Penetrating abdominal trauma

Most penetrating abdominal trauma in New Zealand occurs from stab wounds. Gun-shot and other missile/projectile injuries present less frequently.1


Penetrating abdominal trauma management algorithm 

Penetrating abdo flow website


Management pearls


  • Penetrating injuries to upper abdomen or lower chest should be considered as junctional wounds as they can cause injuries above and below the diaphragm.


  • Intraabdominal injuries from stab wounds should be considered if the wound is from the nipples (T4) to the groin crease anteriorly, and from the tips of scapulae (T4) to the gluteal folds posteriorly.


  • Gunshot wounds and projectiles are more likely to cause serious intraabdominal injury and can cause injuries or lodge quite distant from the entry wound
    • any entry wound on the torso could have a trajectory which could cause intra-thoracic injury.
    • The number of wounds + foreign bodies seen on AXR/CXR should be an even number (have a think about this!). If not you are
      • missing a wound
      • missing a bullet (expand imaging ie: image the neck, chest and abdo/pelvis)
      • or the patient has been shot before


  • If a stab wound is thought to be superficial, careful exploration in the ED can be performed.

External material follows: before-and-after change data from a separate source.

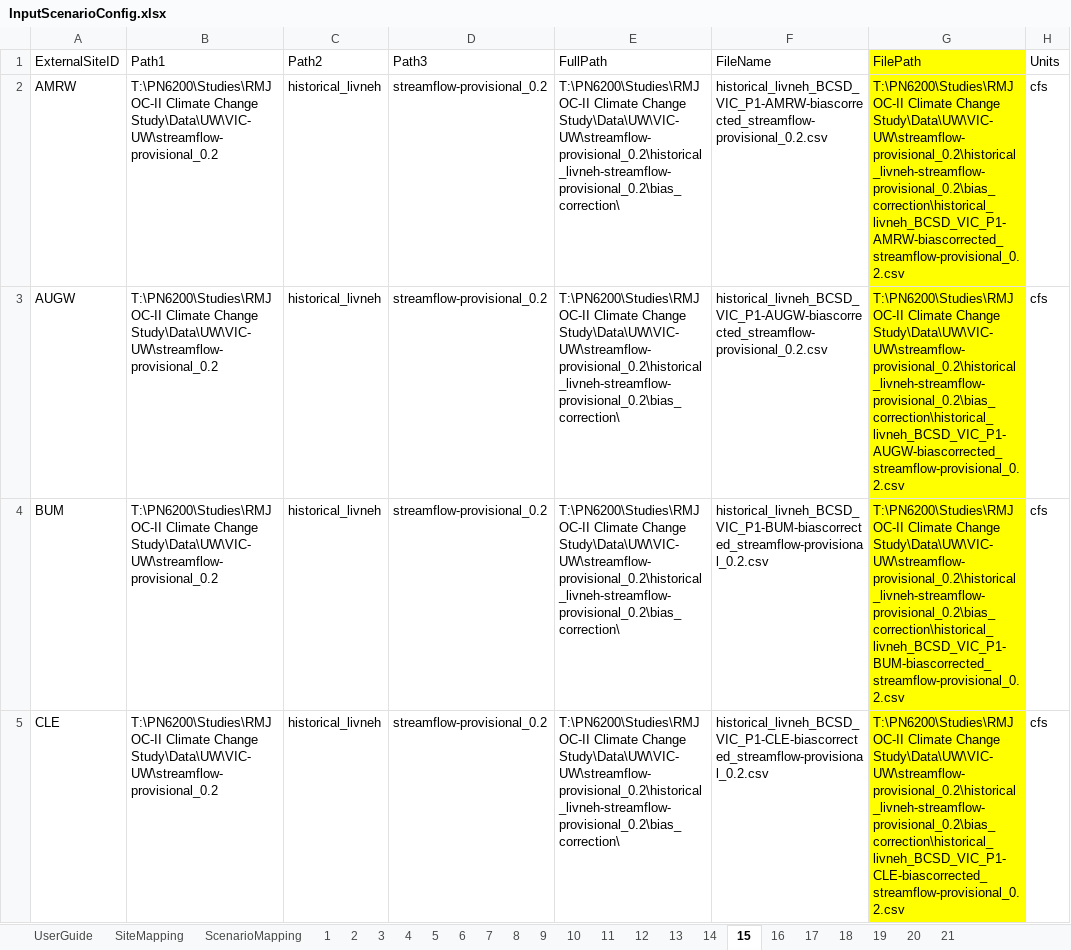
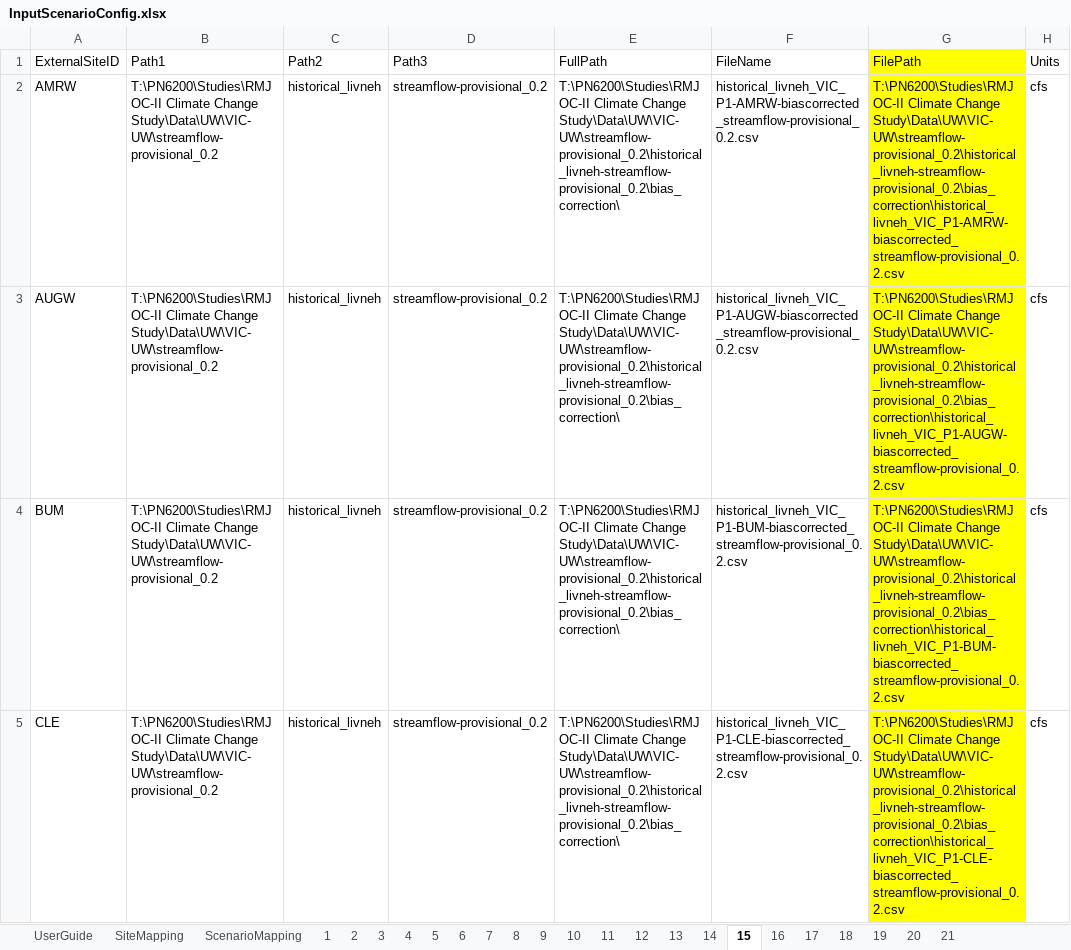
Before and after one commit to usbr/Pisces, an Excel workbook: PiscesTestData/data/Scenarios/InputScenarioConfig.xlsx, sheet 15, drawn as a sheet; only a part is shown; values as stored, in another font and other column widths than the file's, no borders; the diff covers the shown part only; the diff names each change by its address in the sheet, - before the commit and + after, or states it on an @@ line.

Commit message:
Add files via upload

```diff
--- a/PiscesTestData/data/Scenarios/InputScenarioConfig.xlsx (sheet 15)
+++ b/PiscesTestData/data/Scenarios/InputScenarioConfig.xlsx (sheet 15)
-F2 (FileName): historical_livneh_BCSD_VIC_P1-AMRW-biascorrected_streamflow-provisional_0.2.csv
+F2 (FileName): historical_livneh_VIC_P1-AMRW-biascorrected_streamflow-provisional_0.2.csv
-G2 (FilePath): …Climate Change Study\Data\UW\VIC-UW\streamflow-provisional_0.2\historical_livneh-streamflow-provisional_0.2\bias_correction\historical_livneh_BCSD_VIC_P1-AMRW-biascorrected_streamflow-provisional_0.2.csv
+G2 (FilePath): …Climate Change Study\Data\UW\VIC-UW\streamflow-provisional_0.2\historical_livneh-streamflow-provisional_0.2\bias_correction\historical_livneh_VIC_P1-AMRW-biascorrected_streamflow-provisional_0.2.csv
-F3 (FileName): historical_livneh_BCSD_VIC_P1-AUGW-biascorrected_streamflow-provisional_0.2.csv
+F3 (FileName): historical_livneh_VIC_P1-AUGW-biascorrected_streamflow-provisional_0.2.csv
-G3 (FilePath): …Climate Change Study\Data\UW\VIC-UW\streamflow-provisional_0.2\historical_livneh-streamflow-provisional_0.2\bias_correction\historical_livneh_BCSD_VIC_P1-AUGW-biascorrected_streamflow-provisional_0.2.csv
+G3 (FilePath): …Climate Change Study\Data\UW\VIC-UW\streamflow-provisional_0.2\historical_livneh-streamflow-provisional_0.2\bias_correction\historical_livneh_VIC_P1-AUGW-biascorrected_streamflow-provisional_0.2.csv
-F4 (FileName): historical_livneh_BCSD_VIC_P1-BUM-biascorrected_streamflow-provisional_0.2.csv
+F4 (FileName): historical_livneh_VIC_P1-BUM-biascorrected_streamflow-provisional_0.2.csv
-G4 (FilePath): …Climate Change Study\Data\UW\VIC-UW\streamflow-provisional_0.2\historical_livneh-streamflow-provisional_0.2\bias_correction\historical_livneh_BCSD_VIC_P1-BUM-biascorrected_streamflow-provisional_0.2.csv
+G4 (FilePath): …Climate Change Study\Data\UW\VIC-UW\streamflow-provisional_0.2\historical_livneh-streamflow-provisional_0.2\bias_correction\historical_livneh_VIC_P1-BUM-biascorrected_streamflow-provisional_0.2.csv
-F5 (FileName): historical_livneh_BCSD_VIC_P1-CLE-biascorrected_streamflow-provisional_0.2.csv
+F5 (FileName): historical_livneh_VIC_P1-CLE-biascorrected_streamflow-provisional_0.2.csv
-G5 (FilePath): …Climate Change Study\Data\UW\VIC-UW\streamflow-provisional_0.2\historical_livneh-streamflow-provisional_0.2\bias_correction\historical_livneh_BCSD_VIC_P1-CLE-biascorrected_streamflow-provisional_0.2.csv
+G5 (FilePath): …Climate Change Study\Data\UW\VIC-UW\streamflow-provisional_0.2\historical_livneh-streamflow-provisional_0.2\bias_correction\historical_livneh_VIC_P1-CLE-biascorrected_streamflow-provisional_0.2.csv
```
Also changed, not shown: 22 edited cells elsewhere in this sheet.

If the wound base is clearly seen in the subcutaneous tissue with no violation of the abdominal rectus fascia, the wound can be irrigated and closed (and the patient discharged if clinically appropriate). Do not probe wounds blindly.



Mechanism of injury – history


Stab wounds

  • Type of weapon
  • Length and diameter of blade
  • Estimation of how deeply object penetrated body
  • Direction of penetration


Gunshot wounds

  • Type of gun (eg: pistol, shotgun)
  • Calibre of bullet
  • Distance fired from



Clinical findings


  • examine patient carefully for all wounds
    • don’t forget to look in the axilla, groin, perineum, between buttocks
    • in the case of projectiles: look for possible exit wounds


  • examine abdomen for abdominal pain and peritonism
  • If the wound might have a trajectory across the rectum, a careful PR should be performed




Standard trauma blood tests looking in particular for a decrease in haemoglobin

Plain radiographs

  • An erect CXR may show intraperitoneal free air – however, this could be external air entrained into the peritoneal cavity by the penetrating object. It is most useful for determining potential thoracic injury.
  • If the injury is caused by a GSW or projectile – use a paperclip taped over the skin that is open for posterior wounds and closed for anterior wounds and request an AXR and CXR


  • USS not validated for penetrating trauma
  • If free fluid is seen on FAST, this would be an indication for further evaluation
  • A negative FAST does not rule out intraabdominal injury in penetrating trauma
  • For patients with upper abdominal stab wounds or any projectile wound: if unstable – eFAST can be utilised to rapidly assess for cardiac tamponade or tension pneumothorax/massive haemothorax.

CT abdomen/pelvis with contrast

Stable patients with penetrating injuries to the back, flank or buttock should have a CT scan, ideally with rectal contrast.


While there has been an international trend towards selective non-operative management of anterior penetrating abdominal wounds, the NRTN advocates that most of these patient should proceed directly to laparoscopy +/- laparotomy. There will be circumstances where other investigations (eg: CT) might be obtained first, but this would be at the discretion of the trauma specialist on call



  • Indications for immediate laparotomy
    • peritonism/diffuse abdominal tenderness
    • hypotension/shock
    • evisceration
    • penetrating object still in situ
  • Superficial wounds

Patients with superficial stab wounds with a wound base clearly visualised not penetrating the anterior rectus fascia can have their wounds repaired in ED and discharged if appropriate

  • Anterior wounds breaching fascia (patient stable)


  • Posterior/flank wounds (patient stable)

Guided by CT results


Note that CT is not 100% sensitive for diagnosing a breach of the peritoneum, diaphragm or pleura. If a patient is discharged after a penetrating injury and a negative CT and returns with ongoing symptoms – surgical review and repeat imaging is strongly recommended


Disposition – interhospital transfer guidelines


penetrating abdo destination




  1. Bhagvan S, Ng A, Civil I. Penetrating thoraco‐abdominal injuries: the Auckland City Hospital experience. ANZ journal of surgery. 2011 Sep 1;81(9):595-600.

Related Guidelines

About this guideline

First published: February 2018 (Author: Emma Batistich)
Updated April 2021 (Christopher Harmston)
Approved by: Northern Region Trauma Network, ADHB, WDHB, CMDHB, NDHB, NRHL, St John
Review due: 2 years